• **Data to use**:
○ ○ ○ ○ ○ ○ ○
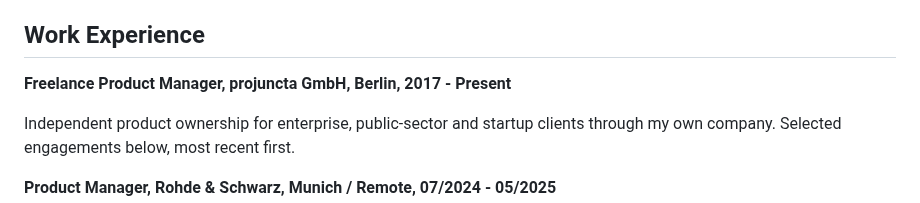
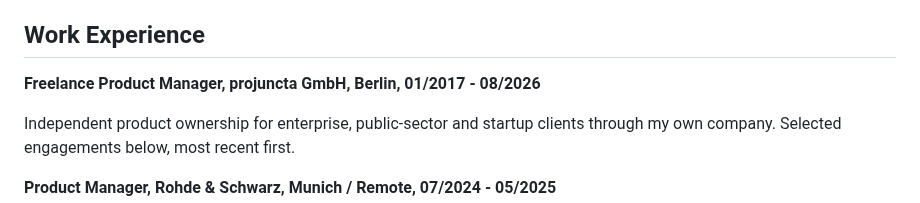
Before and after one commit to hilbertp/job-bot, a Markdown page: data/applications/cv_general_ats.md, the part around the change. Drawn GitHub-style.

Commit message:
feat(cv): the projuncta umbrella closes at 08/2026
Was "2017 - Present". Philipp set it to 01/2017 - 08/2026 on 2026-08-13, which
also gives the umbrella a start month it did not have.

Worth noting because it changes what the document says about now: with
construct8 ending 06/2026 and the umbrella closed to the current month, no
entry on the CV is still running. Availability now rests entirely on the
header, "ready to relocate anywhere | available at short notice", which is
where a screener looks for it anyway.

TIMELINE.md carries the same change, including the LinkedIn instruction,
which said to create a "2017 - heute" position and would otherwise have told
him to publish a date the CV no longer claims.

Still 2 pages on both renders, "ATS audit clean", 20 CV tests pass.

Co-Authored-By: Claude Opus 5 <noreply@anthropic.com>

```diff
--- a/data/applications/cv_general_ats.md
+++ b/data/applications/cv_general_ats.md
@@ -21,7 +21,7 @@ Product manager and product owner with 13 years of product ownership in regulate
 
 ## Work Experience
 
-**Freelance Product Manager, projuncta GmbH, Berlin, 2017 - Present**
+**Freelance Product Manager, projuncta GmbH, Berlin, 01/2017 - 08/2026**
 
 Independent product ownership for enterprise, public-sector and startup clients through my own company. Selected engagements below, most recent first.
 
```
○ ○ ○ ○ ○ ○ ○
• **Aim of the task**:
Leave out the pictures and reproduce the rest of the records exactly.

• **Solution to the problem**:
Before and after one commit to hilbertp/job-bot, a Markdown page: data/applications/cv_general_ats.md, the part around the change. Drawn GitHub-style.

Commit message:
feat(cv): the projuncta umbrella closes at 08/2026
Was "2017 - Present". Philipp set it to 01/2017 - 08/2026 on 2026-08-13, which
also gives the umbrella a start month it did not have.

Worth noting because it changes what the document says about now: with
construct8 ending 06/2026 and the umbrella closed to the current month, no
entry on the CV is still running. Availability now rests entirely on the
header, "ready to relocate anywhere | available at short notice", which is
where a screener looks for it anyway.

TIMELINE.md carries the same change, including the LinkedIn instruction,
which said to create a "2017 - heute" position and would otherwise have told
him to publish a date the CV no longer claims.

Still 2 pages on both renders, "ATS audit clean", 20 CV tests pass.

Co-Authored-By: Claude Opus 5 <noreply@anthropic.com>

```diff
--- a/data/applications/cv_general_ats.md
+++ b/data/applications/cv_general_ats.md
@@ -21,7 +21,7 @@ Product manager and product owner with 13 years of product ownership in regulate
 
 ## Work Experience
 
-**Freelance Product Manager, projuncta GmbH, Berlin, 2017 - Present**
+**Freelance Product Manager, projuncta GmbH, Berlin, 01/2017 - 08/2026**
 
 Independent product ownership for enterprise, public-sector and startup clients through my own company. Selected engagements below, most recent first.
 
```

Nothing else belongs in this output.